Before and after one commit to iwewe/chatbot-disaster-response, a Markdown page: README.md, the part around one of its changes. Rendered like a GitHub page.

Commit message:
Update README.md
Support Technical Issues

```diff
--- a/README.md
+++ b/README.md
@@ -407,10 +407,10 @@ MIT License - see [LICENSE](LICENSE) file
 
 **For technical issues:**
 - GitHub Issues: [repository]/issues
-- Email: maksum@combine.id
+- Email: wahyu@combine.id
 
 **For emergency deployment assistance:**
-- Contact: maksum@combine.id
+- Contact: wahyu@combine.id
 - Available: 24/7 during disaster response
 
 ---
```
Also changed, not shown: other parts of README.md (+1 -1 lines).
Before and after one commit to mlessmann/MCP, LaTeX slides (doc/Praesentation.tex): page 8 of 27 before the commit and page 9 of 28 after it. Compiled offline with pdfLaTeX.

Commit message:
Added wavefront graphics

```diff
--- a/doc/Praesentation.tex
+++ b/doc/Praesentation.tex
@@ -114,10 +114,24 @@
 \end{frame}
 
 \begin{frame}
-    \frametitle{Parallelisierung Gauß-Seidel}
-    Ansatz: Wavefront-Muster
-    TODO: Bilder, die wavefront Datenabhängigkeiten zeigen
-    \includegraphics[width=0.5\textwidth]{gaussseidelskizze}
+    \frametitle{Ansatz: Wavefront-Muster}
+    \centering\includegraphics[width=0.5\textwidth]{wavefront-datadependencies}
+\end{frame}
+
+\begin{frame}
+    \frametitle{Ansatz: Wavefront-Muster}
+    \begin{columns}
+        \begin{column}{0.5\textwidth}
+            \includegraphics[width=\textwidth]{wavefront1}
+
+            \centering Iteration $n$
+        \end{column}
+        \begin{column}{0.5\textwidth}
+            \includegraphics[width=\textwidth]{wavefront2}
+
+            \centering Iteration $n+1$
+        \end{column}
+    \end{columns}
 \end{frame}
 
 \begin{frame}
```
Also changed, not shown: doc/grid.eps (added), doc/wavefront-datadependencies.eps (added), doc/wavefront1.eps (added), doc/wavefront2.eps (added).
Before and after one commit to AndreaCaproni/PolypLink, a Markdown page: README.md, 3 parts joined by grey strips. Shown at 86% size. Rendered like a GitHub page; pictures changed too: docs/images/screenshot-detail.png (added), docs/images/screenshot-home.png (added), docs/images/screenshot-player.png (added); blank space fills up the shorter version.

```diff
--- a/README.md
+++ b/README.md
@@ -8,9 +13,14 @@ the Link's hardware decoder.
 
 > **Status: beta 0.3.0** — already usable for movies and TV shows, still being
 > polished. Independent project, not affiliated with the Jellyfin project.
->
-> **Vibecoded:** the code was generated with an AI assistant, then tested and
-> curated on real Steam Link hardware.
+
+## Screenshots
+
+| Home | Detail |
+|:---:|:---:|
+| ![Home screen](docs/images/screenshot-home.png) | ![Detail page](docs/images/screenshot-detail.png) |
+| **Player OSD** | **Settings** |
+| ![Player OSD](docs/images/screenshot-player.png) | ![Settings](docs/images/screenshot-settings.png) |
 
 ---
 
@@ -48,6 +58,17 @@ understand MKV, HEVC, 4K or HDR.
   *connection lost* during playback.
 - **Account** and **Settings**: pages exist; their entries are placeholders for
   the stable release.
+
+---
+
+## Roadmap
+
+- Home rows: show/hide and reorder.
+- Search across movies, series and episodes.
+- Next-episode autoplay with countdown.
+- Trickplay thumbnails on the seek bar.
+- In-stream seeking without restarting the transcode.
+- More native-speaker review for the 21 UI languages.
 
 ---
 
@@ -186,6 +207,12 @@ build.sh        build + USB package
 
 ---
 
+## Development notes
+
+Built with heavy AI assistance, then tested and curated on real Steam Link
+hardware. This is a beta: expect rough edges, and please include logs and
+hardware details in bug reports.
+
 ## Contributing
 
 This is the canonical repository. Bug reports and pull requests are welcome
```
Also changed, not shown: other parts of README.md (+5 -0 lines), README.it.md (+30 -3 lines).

***

▶ **YOUR TASK**
Every entry must be quoted exactly as it appears above.

▶ **ANSWER**
Before and after one commit to iwewe/chatbot-disaster-response, a Markdown page: README.md, the part around one of its changes. Rendered like a GitHub page.

Commit message:
Update README.md
Support Technical Issues

```diff
--- a/README.md
+++ b/README.md
@@ -407,10 +407,10 @@ MIT License - see [LICENSE](LICENSE) file
 
 **For technical issues:**
 - GitHub Issues: [repository]/issues
-- Email: maksum@combine.id
+- Email: wahyu@combine.id
 
 **For emergency deployment assistance:**
-- Contact: maksum@combine.id
+- Contact: wahyu@combine.id
 - Available: 24/7 during disaster response
 
 ---
```
Also changed, not shown: other parts of README.md (+1 -1 lines).
Before and after one commit to mlessmann/MCP, LaTeX slides (doc/Praesentation.tex): page 8 of 27 before the commit and page 9 of 28 after it. Compiled offline with pdfLaTeX.

Commit message:
Added wavefront graphics

```diff
--- a/doc/Praesentation.tex
+++ b/doc/Praesentation.tex
@@ -114,10 +114,24 @@
 \end{frame}
 
 \begin{frame}
-    \frametitle{Parallelisierung Gauß-Seidel}
-    Ansatz: Wavefront-Muster
-    TODO: Bilder, die wavefront Datenabhängigkeiten zeigen
-    \includegraphics[width=0.5\textwidth]{gaussseidelskizze}
+    \frametitle{Ansatz: Wavefront-Muster}
+    \centering\includegraphics[width=0.5\textwidth]{wavefront-datadependencies}
+\end{frame}
+
+\begin{frame}
+    \frametitle{Ansatz: Wavefront-Muster}
+    \begin{columns}
+        \begin{column}{0.5\textwidth}
+            \includegraphics[width=\textwidth]{wavefront1}
+
+            \centering Iteration $n$
+        \end{column}
+        \begin{column}{0.5\textwidth}
+            \includegraphics[width=\textwidth]{wavefront2}
+
+            \centering Iteration $n+1$
+        \end{column}
+    \end{columns}
 \end{frame}
 
 \begin{frame}
```
Also changed, not shown: doc/grid.eps (added), doc/wavefront-datadependencies.eps (added), doc/wavefront1.eps (added), doc/wavefront2.eps (added).
Before and after one commit to AndreaCaproni/PolypLink, a Markdown page: README.md, 3 parts joined by grey strips. Shown at 86% size. Rendered like a GitHub page; pictures changed too: docs/images/screenshot-detail.png (added), docs/images/screenshot-home.png (added), docs/images/screenshot-player.png (added); blank space fills up the shorter version.

```diff
--- a/README.md
+++ b/README.md
@@ -8,9 +13,14 @@ the Link's hardware decoder.
 
 > **Status: beta 0.3.0** — already usable for movies and TV shows, still being
 > polished. Independent project, not affiliated with the Jellyfin project.
->
-> **Vibecoded:** the code was generated with an AI assistant, then tested and
-> curated on real Steam Link hardware.
+
+## Screenshots
+
+| Home | Detail |
+|:---:|:---:|
+| ![Home screen](docs/images/screenshot-home.png) | ![Detail page](docs/images/screenshot-detail.png) |
+| **Player OSD** | **Settings** |
+| ![Player OSD](docs/images/screenshot-player.png) | ![Settings](docs/images/screenshot-settings.png) |
 
 ---
 
@@ -48,6 +58,17 @@ understand MKV, HEVC, 4K or HDR.
   *connection lost* during playback.
 - **Account** and **Settings**: pages exist; their entries are placeholders for
   the stable release.
+
+---
+
+## Roadmap
+
+- Home rows: show/hide and reorder.
+- Search across movies, series and episodes.
+- Next-episode autoplay with countdown.
+- Trickplay thumbnails on the seek bar.
+- In-stream seeking without restarting the transcode.
+- More native-speaker review for the 21 UI languages.
 
 ---
 
@@ -186,6 +207,12 @@ build.sh        build + USB package
 
 ---
 
+## Development notes
+
+Built with heavy AI assistance, then tested and curated on real Steam Link
+hardware. This is a beta: expect rough edges, and please include logs and
+hardware details in bug reports.
+
 ## Contributing
 
 This is the canonical repository. Bug reports and pull requests are welcome
```
Also changed, not shown: other parts of README.md (+5 -0 lines), README.it.md (+30 -3 lines).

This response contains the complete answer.